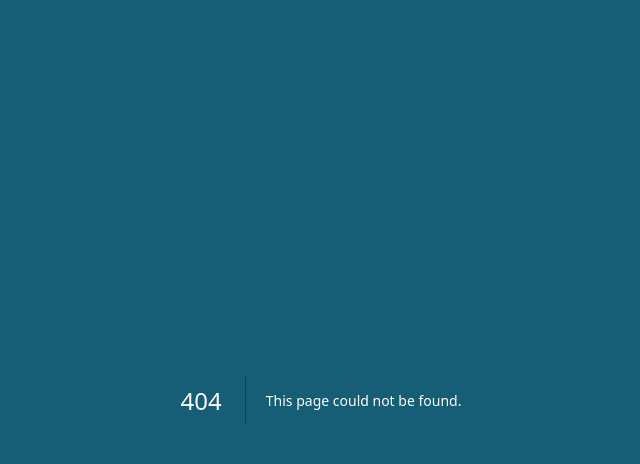
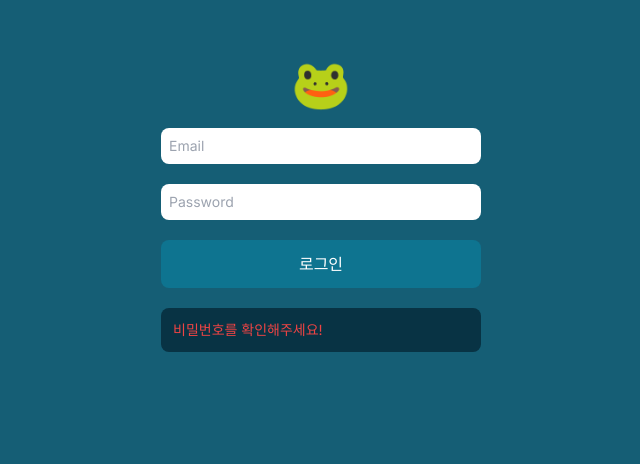
Before and after one commit to nawhgnues/nextjs14-assignment, a Next.js app: page /login in a window 1280 px wide. Before the commit this address had no page. Shown: the top 464 px of the page, without its empty margins (319-959 px from the left). Built offline with nearby package versions, Linux system fonts and the light colour scheme.

Commit message:
Add a login action

```diff
--- /dev/null
+++ b/src/app/login/action.ts
@@ -0,0 +1,12 @@
+"use server";
+
+export const handleForm = async (previousState: any, formData: FormData) => {
+  "use server";
+  await new Promise((resolve) => setTimeout(resolve, 3000));
+
+  if (formData.get("password") === "12345") {
+    return true;
+  }
+
+  return false;
+};
--- /dev/null
+++ b/src/app/login/page.tsx
@@ -0,0 +1,38 @@
+"use client";
+
+import FormButton from "@/components/form-button";
+import { handleForm } from "./action";
+import { useFormState } from "react-dom";
+
+export default function Login() {
+  const [state, action] = useFormState(handleForm, null);
+  console.log(state);
+  return (
+    <div className="flex flex-col justify-center items-center py-10">
+      <div className="text-5xl py-5">🐸</div>
+      <form action={action} className="flex flex-col justify-center items-center gap-5 w-1/2 text-cyan-800">
+        <input
+          name="email"
+          type="email"
+          placeholder="Email"
+          className="w-full text-sm p-2 rounded-lg focus:outline-none focus:ring-2 ring-offset-2 ring-white ring-offset-cyan-800"
+        />
+        <input
+          name="password"
+          type="password"
+          placeholder="Password"
+          className="w-full text-sm p-2 rounded-lg focus:outline-none focus:ring-2 ring-offset-2 ring-white ring-offset-cyan-800"
+        />
+        <FormButton />
+
+        <div className="w-full flex flex-col justify-start items-start gap-2 bg-cyan-950 p-3 rounded-lg">
+          {state ? (
+            <div className="text-green-600 text-sm">로그인되었습니다!</div>
+          ) : (
+            <div className="text-red-500 text-sm">비밀번호를 확인해주세요!</div>
+          )}
+        </div>
+      </form>
+    </div>
+  );
+}
--- a/src/app/page.tsx
+++ b/src/app/page.tsx
@@ -10,9 +10,12 @@ export default function Home() {
       </div>
 
       <div className="flex flex-col items-center gap-3 w-full">
-        <div className="w-full bg-sky-700 text-white text-lg font-medium py-2.5 rounded-md text-center hover:bg-sky-600 transition-colors cursor-pointer">
+        <Link
+          href="/register"
+          className="w-full bg-sky-700 text-white text-lg font-medium py-2.5 rounded-md text-center hover:bg-sky-600 transition-colors cursor-pointer"
+        >
           등록하기
-        </div>
+        </Link>
         <div className="flex gap-2">
           <div>이미 등록한 사람</div>
           <Link href={"/login"} className="hover:underline">
--- /dev/null
+++ b/src/components/form-button.tsx
@@ -0,0 +1,17 @@
+"use client";
+
+import { useFormStatus } from "react-dom";
+
+export default function FormButton() {
+  const { pending } = useFormStatus();
+  return (
+    <div className="w-full bg-cyan-700 rounded-lg">
+      <button
+        disabled={pending}
+        className="w-full h-full text-white transition-all hover:opacity-85 disabled:text-slate-400 p-3"
+      >
+        {pending ? "로딩중..." : "로그인"}
+      </button>
+    </div>
+  );
+}
```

# TASK TO CARRY OUT
Lines with "useFormState" in them are what the answer must contain; copy each from the records above.

# OUTPUT BELOW
+import { useFormState } from "react-dom";
+  const [state, action] = useFormState(handleForm, null);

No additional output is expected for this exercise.